In fact, Defendants have not identified any student that Bethel has discriminated against in admissions on the basis of sexual orientation. As such, Bethel alleged in its complaint—which this Court accepts as true at this stage—that it "has not, and will not, discriminate against a student in admissions based on an applicant's sexual orientation." Despite these assertions, Defendants voted to deem Bethel ineligible for BOOST, based on a perceived lack of compliance with the nondiscrimination provision.

If, as it alleges, Bethel has not discriminated on the basis of sexual orientation in admissions, then it has plausibly alleged that Defendants infringed upon several of its constitutional rights. Namely, Bethel has presented a plausible case that the Advisory Board's determination of ineligibility was motivated by the school's religious affiliation. Bethel is "unabashedly Christian," and has invoked Christian values in all of its materials that are distributed to prospective applicants and their families. Bethel has plausibly alleged that Defendants deemed it ineligible for BOOST not because of evidence of discrimination in admissions, but because of this Christian identity.

In other words, it is plausible that the Advisory Board, in determining that Bethel violated the nondiscrimination provision, unjustly conflated the school's religious beliefs with discriminatory behavior. This possibility is evinced by the Advisory Board's decision to consider Bethel's eligibility in a closed session, a maneuver that Bethel alleges was a departure from normal procedures.

If the Advisory Board was in fact motivated by Bethel's religious affiliation, then Defendants took several actions that may have infringed upon its First and/or Fourteenth Amendment Rights. For instance, the Complaint alleges that Defendants sent Bethel a document containing examples of how the school might revise its handbook language to retain BOOST eligibility…. Bethel has plausibly alleged that Defendants regulated the text of the handbook based on its religious character and content. When the government imposes a financial burden on entities because of the content of their speech, such an action may infringe upon their Free Speech rights under the First Amendment. See, e.g., Agency for Int'l Dev. v. Alliance for Open Soc'y Int'l, 570 U.S. 205, 214 (2013).

Additionally, … Bethel has plausibly alleged that Defendants discriminated against it because of the school's religious beliefs, in violation of its rights under the Equal Protection Clause…. Defendants concede that two other schools, Broadfording Christian Academy and Grace Academy, were deemed eligible for BOOST on the same day that Bethel was deemed ineligible. Moreover, according to the Complaint, Broadfording Academy, Grace Academy, and Bethel all have similar beliefs and policies on marriage and sexual conduct.
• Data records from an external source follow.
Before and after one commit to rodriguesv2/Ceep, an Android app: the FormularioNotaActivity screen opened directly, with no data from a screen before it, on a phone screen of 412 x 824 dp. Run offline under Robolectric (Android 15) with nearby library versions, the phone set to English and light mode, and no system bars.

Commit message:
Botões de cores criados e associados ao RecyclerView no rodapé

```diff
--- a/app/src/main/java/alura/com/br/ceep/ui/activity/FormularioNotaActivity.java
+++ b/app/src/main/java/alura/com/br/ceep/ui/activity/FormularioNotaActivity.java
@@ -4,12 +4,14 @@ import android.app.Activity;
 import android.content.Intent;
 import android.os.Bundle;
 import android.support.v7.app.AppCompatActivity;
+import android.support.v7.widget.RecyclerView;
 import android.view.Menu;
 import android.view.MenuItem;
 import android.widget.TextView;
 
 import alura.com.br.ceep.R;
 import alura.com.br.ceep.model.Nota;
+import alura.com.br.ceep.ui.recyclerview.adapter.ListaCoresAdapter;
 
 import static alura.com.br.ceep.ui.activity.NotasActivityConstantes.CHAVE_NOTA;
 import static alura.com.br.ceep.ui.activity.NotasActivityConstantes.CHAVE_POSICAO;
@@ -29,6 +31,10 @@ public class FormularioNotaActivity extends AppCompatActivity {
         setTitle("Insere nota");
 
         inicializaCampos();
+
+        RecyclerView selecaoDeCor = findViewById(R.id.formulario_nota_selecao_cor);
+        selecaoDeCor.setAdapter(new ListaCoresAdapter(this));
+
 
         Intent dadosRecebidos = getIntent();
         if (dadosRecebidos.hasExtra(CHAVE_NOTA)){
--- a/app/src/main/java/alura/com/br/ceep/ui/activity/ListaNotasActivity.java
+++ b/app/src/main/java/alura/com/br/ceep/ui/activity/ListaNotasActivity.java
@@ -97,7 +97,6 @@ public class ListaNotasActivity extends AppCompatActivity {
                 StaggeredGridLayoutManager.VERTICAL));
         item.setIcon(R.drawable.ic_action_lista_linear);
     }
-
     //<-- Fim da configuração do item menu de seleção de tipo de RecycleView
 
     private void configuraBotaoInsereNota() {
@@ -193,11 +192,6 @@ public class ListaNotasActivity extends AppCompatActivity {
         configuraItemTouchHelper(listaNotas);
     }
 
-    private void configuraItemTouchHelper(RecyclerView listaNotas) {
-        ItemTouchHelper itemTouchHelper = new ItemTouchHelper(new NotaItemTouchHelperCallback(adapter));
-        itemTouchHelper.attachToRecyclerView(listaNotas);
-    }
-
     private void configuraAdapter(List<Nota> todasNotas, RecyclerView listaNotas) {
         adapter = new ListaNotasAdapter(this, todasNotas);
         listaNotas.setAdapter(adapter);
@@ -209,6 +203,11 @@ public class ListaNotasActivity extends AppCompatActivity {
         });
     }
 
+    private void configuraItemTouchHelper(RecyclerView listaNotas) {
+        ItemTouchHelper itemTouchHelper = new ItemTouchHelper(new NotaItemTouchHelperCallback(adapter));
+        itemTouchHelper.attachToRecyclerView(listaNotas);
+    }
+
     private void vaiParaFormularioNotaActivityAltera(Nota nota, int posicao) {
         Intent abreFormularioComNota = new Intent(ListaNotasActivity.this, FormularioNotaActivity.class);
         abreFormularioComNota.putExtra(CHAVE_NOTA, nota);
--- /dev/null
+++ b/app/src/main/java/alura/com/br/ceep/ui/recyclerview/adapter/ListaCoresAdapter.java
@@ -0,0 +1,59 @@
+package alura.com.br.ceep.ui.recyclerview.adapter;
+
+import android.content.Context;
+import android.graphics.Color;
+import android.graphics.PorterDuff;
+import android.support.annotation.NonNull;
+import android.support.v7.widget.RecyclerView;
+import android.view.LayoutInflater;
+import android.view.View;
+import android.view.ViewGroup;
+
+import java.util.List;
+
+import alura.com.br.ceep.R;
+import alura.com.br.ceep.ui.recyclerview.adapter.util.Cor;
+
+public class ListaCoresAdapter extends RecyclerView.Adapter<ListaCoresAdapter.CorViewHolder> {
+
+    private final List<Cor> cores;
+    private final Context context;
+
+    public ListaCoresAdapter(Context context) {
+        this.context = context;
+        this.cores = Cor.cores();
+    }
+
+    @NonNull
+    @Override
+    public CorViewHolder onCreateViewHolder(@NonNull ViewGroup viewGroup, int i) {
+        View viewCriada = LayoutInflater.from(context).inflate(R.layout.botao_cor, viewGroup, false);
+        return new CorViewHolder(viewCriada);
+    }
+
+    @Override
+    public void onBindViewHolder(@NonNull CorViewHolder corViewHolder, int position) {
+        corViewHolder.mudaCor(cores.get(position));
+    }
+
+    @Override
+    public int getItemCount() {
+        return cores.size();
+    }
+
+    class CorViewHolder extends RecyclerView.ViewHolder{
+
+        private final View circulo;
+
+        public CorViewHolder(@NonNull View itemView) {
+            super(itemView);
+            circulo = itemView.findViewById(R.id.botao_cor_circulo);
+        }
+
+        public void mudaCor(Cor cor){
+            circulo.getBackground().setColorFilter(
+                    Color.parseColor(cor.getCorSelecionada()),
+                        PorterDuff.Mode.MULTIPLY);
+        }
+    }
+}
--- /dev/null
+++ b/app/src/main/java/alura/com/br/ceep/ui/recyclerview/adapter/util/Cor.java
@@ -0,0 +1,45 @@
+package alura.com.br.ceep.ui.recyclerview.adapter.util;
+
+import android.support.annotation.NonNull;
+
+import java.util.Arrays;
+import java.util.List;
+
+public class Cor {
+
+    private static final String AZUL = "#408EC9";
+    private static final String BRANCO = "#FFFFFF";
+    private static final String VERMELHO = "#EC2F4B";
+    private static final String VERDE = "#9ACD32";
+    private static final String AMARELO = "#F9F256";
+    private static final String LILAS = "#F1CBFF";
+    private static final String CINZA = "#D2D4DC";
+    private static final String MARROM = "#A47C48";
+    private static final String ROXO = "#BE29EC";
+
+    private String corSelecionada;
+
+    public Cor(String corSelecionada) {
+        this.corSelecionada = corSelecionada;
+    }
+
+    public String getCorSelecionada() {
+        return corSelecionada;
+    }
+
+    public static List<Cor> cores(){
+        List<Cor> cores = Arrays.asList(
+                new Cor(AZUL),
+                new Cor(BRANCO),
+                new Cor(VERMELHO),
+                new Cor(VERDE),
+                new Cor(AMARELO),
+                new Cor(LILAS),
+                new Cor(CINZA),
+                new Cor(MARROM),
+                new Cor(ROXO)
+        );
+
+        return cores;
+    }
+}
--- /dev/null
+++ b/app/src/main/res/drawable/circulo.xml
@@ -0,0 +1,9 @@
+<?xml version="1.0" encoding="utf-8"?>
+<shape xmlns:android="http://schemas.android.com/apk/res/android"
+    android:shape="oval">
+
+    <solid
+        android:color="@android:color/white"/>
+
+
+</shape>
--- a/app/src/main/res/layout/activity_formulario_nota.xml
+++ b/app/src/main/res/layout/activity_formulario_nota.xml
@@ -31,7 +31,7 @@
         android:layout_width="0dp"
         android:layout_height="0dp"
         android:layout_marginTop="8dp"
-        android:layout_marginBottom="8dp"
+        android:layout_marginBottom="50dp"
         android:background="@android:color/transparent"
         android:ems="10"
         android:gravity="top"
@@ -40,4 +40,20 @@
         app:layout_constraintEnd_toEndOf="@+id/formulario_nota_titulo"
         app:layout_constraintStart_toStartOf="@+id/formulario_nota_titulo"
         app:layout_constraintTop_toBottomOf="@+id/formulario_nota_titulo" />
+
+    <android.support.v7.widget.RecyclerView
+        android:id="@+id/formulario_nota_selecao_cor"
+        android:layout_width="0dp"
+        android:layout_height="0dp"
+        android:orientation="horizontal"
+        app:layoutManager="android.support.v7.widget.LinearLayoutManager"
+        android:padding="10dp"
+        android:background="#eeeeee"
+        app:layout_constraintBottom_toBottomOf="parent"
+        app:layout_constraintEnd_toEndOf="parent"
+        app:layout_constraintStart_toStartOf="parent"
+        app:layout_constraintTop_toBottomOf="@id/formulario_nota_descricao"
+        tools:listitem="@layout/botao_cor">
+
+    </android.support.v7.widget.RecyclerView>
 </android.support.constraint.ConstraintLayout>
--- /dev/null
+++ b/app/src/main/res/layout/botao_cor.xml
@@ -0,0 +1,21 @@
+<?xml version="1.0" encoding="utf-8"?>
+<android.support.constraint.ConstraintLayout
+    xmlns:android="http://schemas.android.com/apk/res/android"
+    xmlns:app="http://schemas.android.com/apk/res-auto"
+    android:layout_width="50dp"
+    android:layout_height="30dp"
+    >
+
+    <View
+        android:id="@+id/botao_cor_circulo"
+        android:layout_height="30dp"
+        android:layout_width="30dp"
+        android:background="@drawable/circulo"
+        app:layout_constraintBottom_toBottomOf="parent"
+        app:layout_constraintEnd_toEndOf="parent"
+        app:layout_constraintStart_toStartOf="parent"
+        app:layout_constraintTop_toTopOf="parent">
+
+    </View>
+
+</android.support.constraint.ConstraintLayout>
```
As such, Bethel alleges that Defendants treated its school differently, without any justification. {It is not obvious at this stage whether Defendants discriminated against Bethel and, if so, whether any such discrimination was based on religion or on a different characteristic. Thus, it is unclear whether strict scrutiny or rational basis review would apply. However, Bethel has made its required showing at this stage, regardless of the level of scrutiny.}

For similar reasons, Bethel has met its burden with respect to the other counts in the Complaint. The Complaint provides several examples in which Bethel made clear that sexual orientation is not considered in its admissions process. As noted above, in ruling on Defendants' Motion to Dismiss, this Court must take as true that Bethel has not discriminated in admissions on the basis of sexual orientation, and thus, must reasonably infer that Bethel has complied with the nondiscrimination provision enforced by Defendants.

Accordingly, Bethel has pled facts amounting to a plausible showing that Defendants deemed the school ineligible for BOOST because of its religious affiliation, thereby depriving it of rights under the Free Exercise Clause …, Due Process Clause for vagueness …, Due Process Clause for interference with parental rights …, and the Establishment Clause ….